Extrapolating error rates from a sample is fraught with problems, not least that the larger the target figure, the bigger any mistakes become. So when calculating problems across a population of 1 billion, starting with a sample that could be flawed in itself rapidly escalates the difficulties. As Turner points out, the 8.7 per cent rate found by Facebook in its then 901 million users amounts to more than 78 million problematic accounts - more than the entire population of the United Kingdom.
This approach also gives the appearance of managing ad-hoc in an era when businesses are trying to be more evidence-based in their decision making. If this could be an issue now, when Facebook is earning revenues from advertisers, imagine the challenge if users start to make payments via the social network. “There doesn’t seem to be a structured approach to identity verification or to deal with potential fraud,” says Turner.

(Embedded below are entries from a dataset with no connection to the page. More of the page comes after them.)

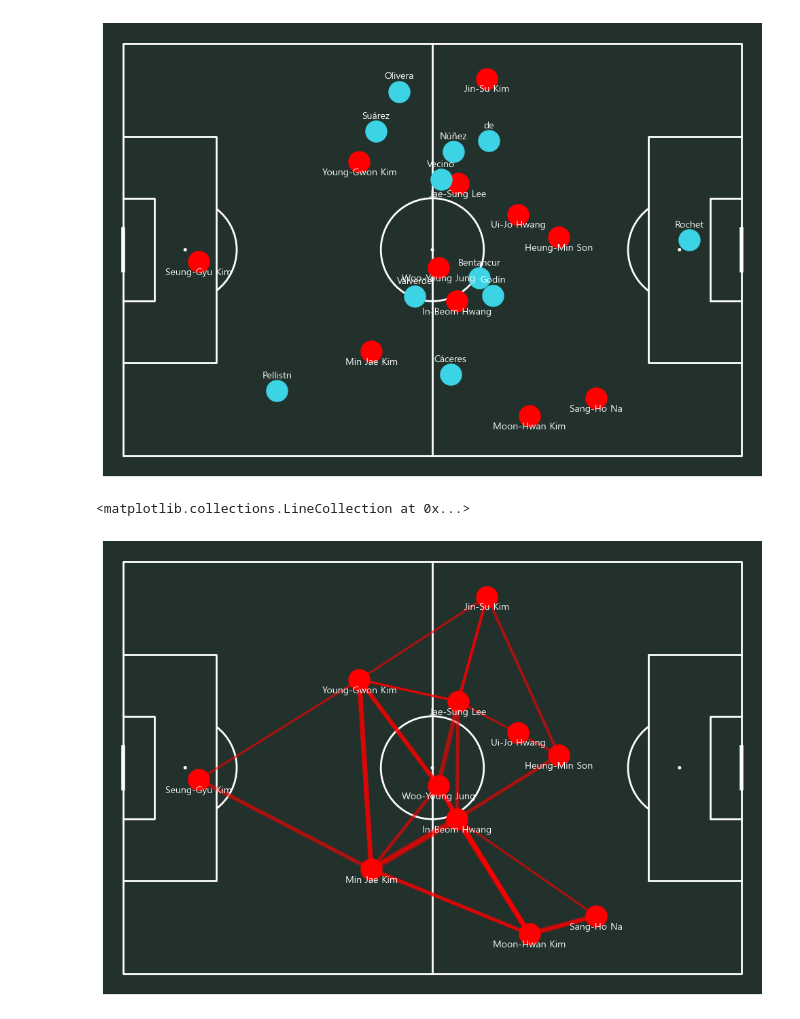
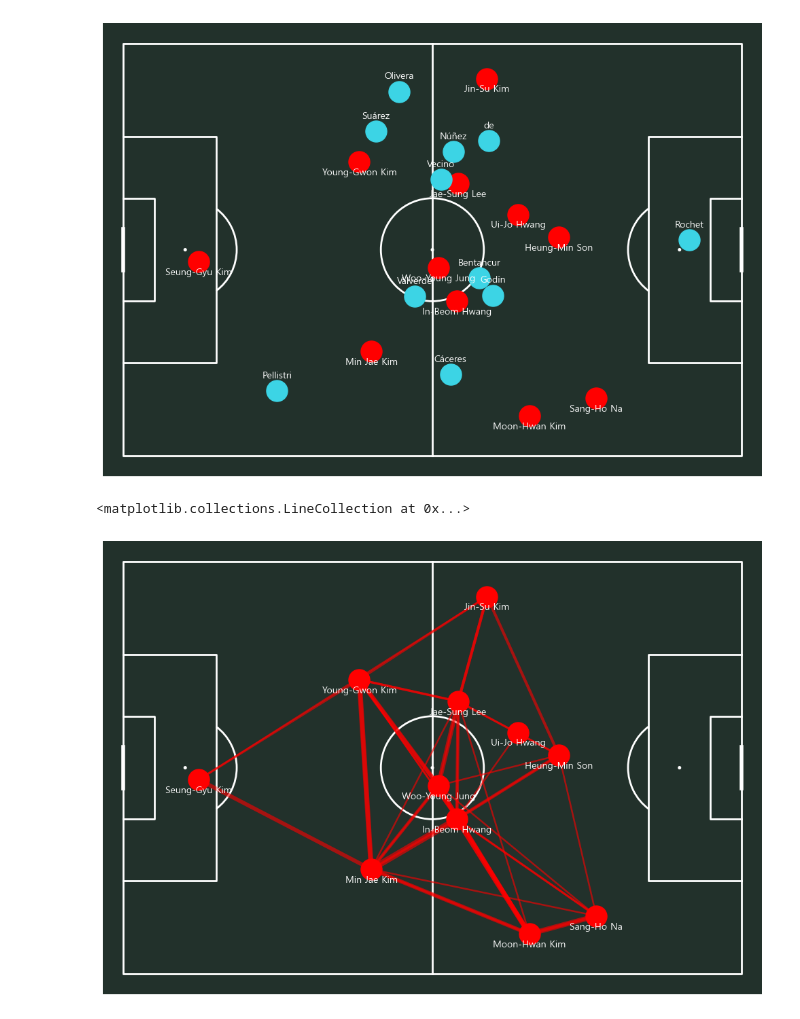
Before and after one commit to 0jyyyyy/Soccer_Lens, a Jupyter notebook: Tactics_lab/World_cup/2022/korea_uruguay.ipynb, the cells around one changed output. Drawn from its saved outputs; the diff is of its cells as text; code cells hidden in the pictures.

Commit message:
feat:kor_ur_roots_heatmap

```diff
--- a/Tactics_lab/World_cup/2022/korea_uruguay.ipynb
+++ b/Tactics_lab/World_cup/2022/korea_uruguay.ipynb
@@ -147,7 +147,7 @@ fig, ax = pitch.draw(figsize=(10,7))
 kor_passes_between = kor_passes.groupby(['player_name', 'pass_recipient_name']).size().reset_index(name='pass_count')
 
 # 패스 횟수를 1 ~ 2회 정도로 하면 선이 너무 많아져서 지저분해질수 있기때문에 4회 정도로 설정
-kor_passes_between = kor_passes_between[kor_passes_between['pass_count'] > 3]
+kor_passes_between = kor_passes_between[kor_passes_between['pass_count'] > 2]
 
 # 패스 횟수 표에 선수들의 평균 좌표(x,y) 합치기
 # 1. 패스 보낸 사람(player_name)의 평균 x,y 좌표 붙이기
@@ -158,34 +158,34 @@ kor_passes_between = kor_passes_between.merge(kor_player_coords, on='player_name
 kor_passes_between = kor_passes_between.merge(kor_player_coords, left_on='pass_recipient_name', right_on='player_name', suffixes=('', '_end'))
 
 
 # 1. 대한민국 (붉은 점 찍기)
 pitch.scatter(
     kor_player_coords['x'],
     kor_player_coords['y'],
     s=500,
     color='red',
     ax=ax
 )
 # 2. 대한민국 선수 이름 표시 (반복문으로 채우기)
 for idx, row in kor_player_coords.iterrows():
     pitch.annotate(
         text=row['player_name'],
         xy=(row['x'], row['y'] + 2.5),
         c='white', ha='center', ax= ax
 )
 # 3. 대한민국 패스 연결선
 pitch.lines(
     kor_passes_between['x'], kor_passes_between['y'], # 시작점 (패스 보낸 사람 좌표)
     kor_passes_between['x_end'], kor_passes_between['y_end'], # 끝점 (패스 받은 사람 좌표)
     linewidth=kor_passes_between['pass_count'] * 0.6,         # 패스 횟수에 비례해서 선 두께 조절
     color='red',
     alpha=0.6,                                                  # 선 투명도
     ax=ax
 
 )
 # %% [output]
 <matplotlib.collections.LineCollection at 0x...>
-[figure, old version]
+[figure, new version]
 # %%
 pitch = Pitch(pitch_type='statsbomb' , pitch_color='#22312b', line_color='white')
 fig, ax = pitch.draw(figsize=(10,7))
```
Also changed, not shown: parts of 4 cells of this notebook.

As long as the social network is just a way for individuals to link up and share with each other, there may not seem to be much harm. But the UK government, for one, has announced plans to use Facebook identities as part of its Identity Assurance programme which will give access to services online. Fake accounts could lead to a host of data security and fraud issues.
As the network continues to grow, Turner says it needs to start to change. “Best practice would be to put controls and consolidation in at source. When people create accounts, they need a process to validate if that person is a real entity or to pull up an existing account. Don’t leave that to the back end where it is expensive and difficult,” he says.
This front-end fix need not be expensive (although funding is unlikely to be a problem for Facebook), but it would ensure that all new accounts are at least genuine or within a 1 per cent tolerance. As the network continues to grow, Facebook would at least then be certain that these new users are authentic. Robust and proven technology exists to support this process.
Sorting out the problems that have already been created is more difficult. Most companies with customer databases undertake regular data cleansing, deduplication and verification. Trying to run these processes on a global database of 1 billion has almost certainly never been tried and would potentially cost hundreds of millions of dollars. Plenty of consultancies and vendors would be happy to make a play for the job. But could any of them actually achieve a good outcome?
“This is a good example of a very large Big Data challenge,” points out Rickard. “It is big both in terms of the numbers of users and the volume of unstructured data. It would require bringing together a number of leading edge solutions to tack, as well as the management challenge.”
Remarkable as the scale of Facebook’s data problems might be, the principle that caused them is not. “It is far from atypical - look at the banks. We know what happened there even though Basel II has been in place for a long time. Why didn’t that foretell the problems? Because the numbers banks were working on weren’t accurate,” says Rickard.
He notes that the insurance industry relies on the “expert judgement” of actuaries to determine whether risk profiles look right or not. In its financial filing, Facebook is essentially following the same path - it has considered the problem and come up with a value for the risk which may or may not be accurate. If nobody within the company can be certain about it, it is just as clear that nobody outside - investors, analysts, media - can be either.
For now, the continued growth and apparent commercial potential of Facebook is protecting it from pressure to change its processes. That may not last forever. And Turner for one is not surprised that the social network has found itself with this built-in problem: “It is typical of start-ups that expand in the way they have. There is probably nobody there familiar with data management - they were geeks with a brilliant idea.”